Assignment: Could you retype all of the records exactly, leaving out every picture?

Data for processing:

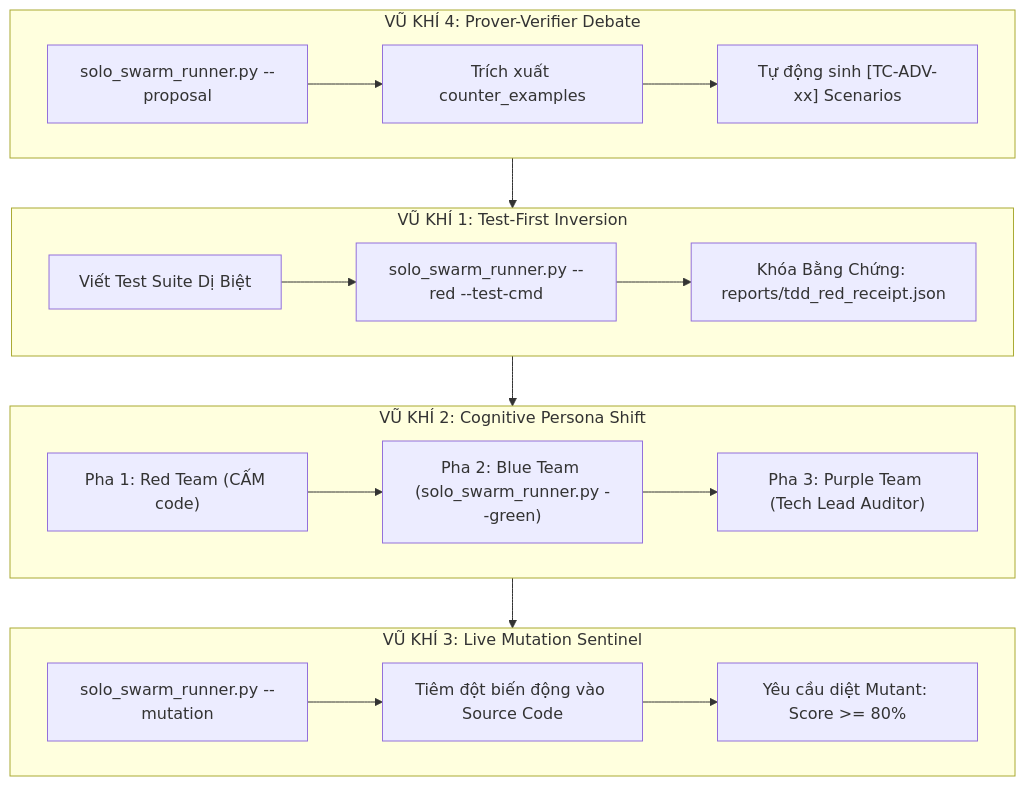
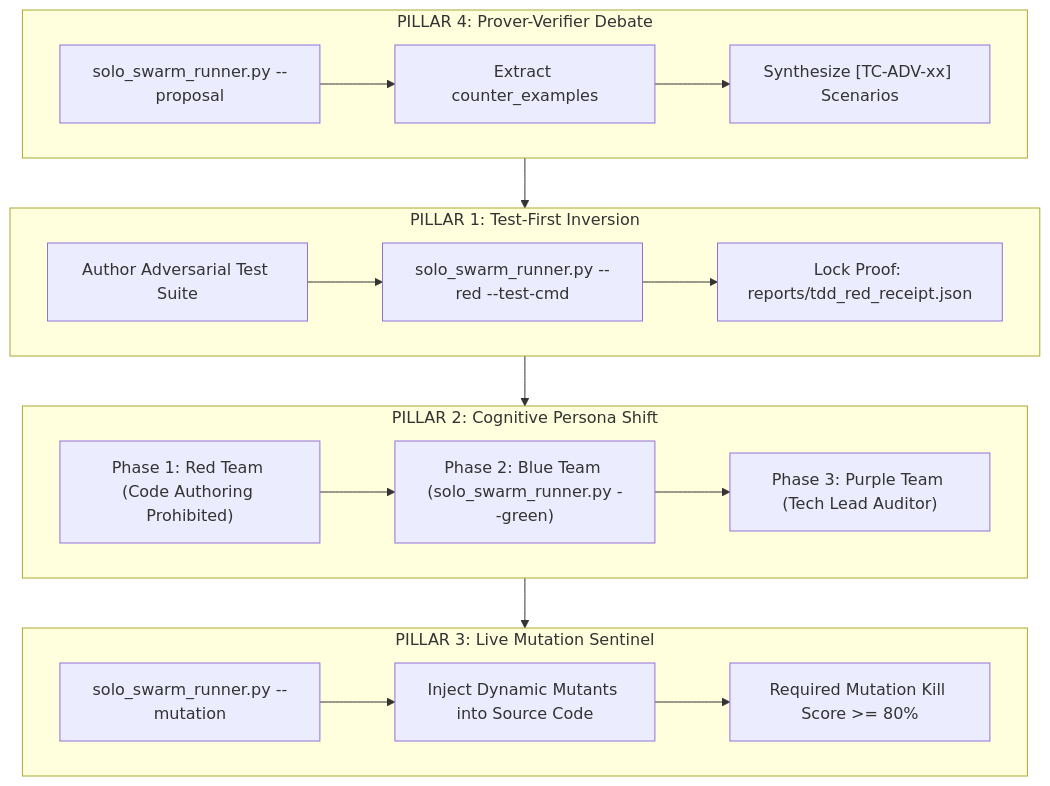
Before and after one commit to TeeVee98/Synapse-Hub: the diagram in standards/qa-process/solo-swarm-protocol.md, drawn with Mermaid. The commit also changed other lines of this file and 81 other files, not shown here.

Commit message:
chore(release): v4.8.1 - enterprise agent protocols, decision ledger, and architecture perfection

````diff
--- a/standards/qa-process/solo-swarm-protocol.md
+++ b/standards/qa-process/solo-swarm-protocol.md
@@ -18,24 +18,24 @@
 ```mermaid
 flowchart TD
-    subgraph W4 ["VŨ KHÍ 4: Prover-Verifier Debate"]
-        A["solo_swarm_runner.py --proposal"] --> B["Trích xuất counter_examples"]
-        B --> C["Tự động sinh [TC-ADV-xx] Scenarios"]
+    subgraph W4 ["PILLAR 4: Prover-Verifier Debate"]
+        A["solo_swarm_runner.py --proposal"] --> B["Extract counter_examples"]
+        B --> C["Synthesize [TC-ADV-xx] Scenarios"]
     end
 
-    subgraph W1 ["VŨ KHÍ 1: Test-First Inversion"]
-        D["Viết Test Suite Dị Biệt"] --> E["solo_swarm_runner.py --red --test-cmd"]
-        E --> F["Khóa Bằng Chứng: reports/tdd_red_receipt.json"]
+    subgraph W1 ["PILLAR 1: Test-First Inversion"]
+        D["Author Adversarial Test Suite"] --> E["solo_swarm_runner.py --red --test-cmd"]
+        E --> F["Lock Proof: reports/tdd_red_receipt.json"]
     end
 
-    subgraph W2 ["VŨ KHÍ 2: Cognitive Persona Shift"]
-        G["Pha 1: Red Team (CẤM code)"] --> H["Pha 2: Blue Team (solo_swarm_runner.py --green)"]
-        H --> I["Pha 3: Purple Team (Tech Lead Auditor)"]
+    subgraph W2 ["PILLAR 2: Cognitive Persona Shift"]
+        G["Phase 1: Red Team (Code Authoring Prohibited)"] --> H["Phase 2: Blue Team (solo_swarm_runner.py --green)"]
+        H --> I["Phase 3: Purple Team (Tech Lead Auditor)"]
     end
 
-    subgraph W3 ["VŨ KHÍ 3: Live Mutation Sentinel"]
-        J["solo_swarm_runner.py --mutation"] --> K["Tiêm đột biến động vào Source Code"]
-        K --> L["Yêu cầu diệt Mutant: Score >= 80%"]
+    subgraph W3 ["PILLAR 3: Live Mutation Sentinel"]
+        J["solo_swarm_runner.py --mutation"] --> K["Inject Dynamic Mutants into Source Code"]
+        K --> L["Required Mutation Kill Score >= 80%"]
     end
 
     W4 --> W1 --> W2 --> W3
 ```
````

Solved exercise:
Before and after one commit to TeeVee98/Synapse-Hub: the diagram in standards/qa-process/solo-swarm-protocol.md, drawn with Mermaid. The commit also changed other lines of this file and 81 other files, not shown here.

Commit message:
chore(release): v4.8.1 - enterprise agent protocols, decision ledger, and architecture perfection

````diff
--- a/standards/qa-process/solo-swarm-protocol.md
+++ b/standards/qa-process/solo-swarm-protocol.md
@@ -18,24 +18,24 @@
 ```mermaid
 flowchart TD
-    subgraph W4 ["VŨ KHÍ 4: Prover-Verifier Debate"]
-        A["solo_swarm_runner.py --proposal"] --> B["Trích xuất counter_examples"]
-        B --> C["Tự động sinh [TC-ADV-xx] Scenarios"]
+    subgraph W4 ["PILLAR 4: Prover-Verifier Debate"]
+        A["solo_swarm_runner.py --proposal"] --> B["Extract counter_examples"]
+        B --> C["Synthesize [TC-ADV-xx] Scenarios"]
     end
 
-    subgraph W1 ["VŨ KHÍ 1: Test-First Inversion"]
-        D["Viết Test Suite Dị Biệt"] --> E["solo_swarm_runner.py --red --test-cmd"]
-        E --> F["Khóa Bằng Chứng: reports/tdd_red_receipt.json"]
+    subgraph W1 ["PILLAR 1: Test-First Inversion"]
+        D["Author Adversarial Test Suite"] --> E["solo_swarm_runner.py --red --test-cmd"]
+        E --> F["Lock Proof: reports/tdd_red_receipt.json"]
     end
 
-    subgraph W2 ["VŨ KHÍ 2: Cognitive Persona Shift"]
-        G["Pha 1: Red Team (CẤM code)"] --> H["Pha 2: Blue Team (solo_swarm_runner.py --green)"]
-        H --> I["Pha 3: Purple Team (Tech Lead Auditor)"]
+    subgraph W2 ["PILLAR 2: Cognitive Persona Shift"]
+        G["Phase 1: Red Team (Code Authoring Prohibited)"] --> H["Phase 2: Blue Team (solo_swarm_runner.py --green)"]
+        H --> I["Phase 3: Purple Team (Tech Lead Auditor)"]
     end
 
-    subgraph W3 ["VŨ KHÍ 3: Live Mutation Sentinel"]
-        J["solo_swarm_runner.py --mutation"] --> K["Tiêm đột biến động vào Source Code"]
-        K --> L["Yêu cầu diệt Mutant: Score >= 80%"]
+    subgraph W3 ["PILLAR 3: Live Mutation Sentinel"]
+        J["solo_swarm_runner.py --mutation"] --> K["Inject Dynamic Mutants into Source Code"]
+        K --> L["Required Mutation Kill Score >= 80%"]
     end
 
     W4 --> W1 --> W2 --> W3
 ```
````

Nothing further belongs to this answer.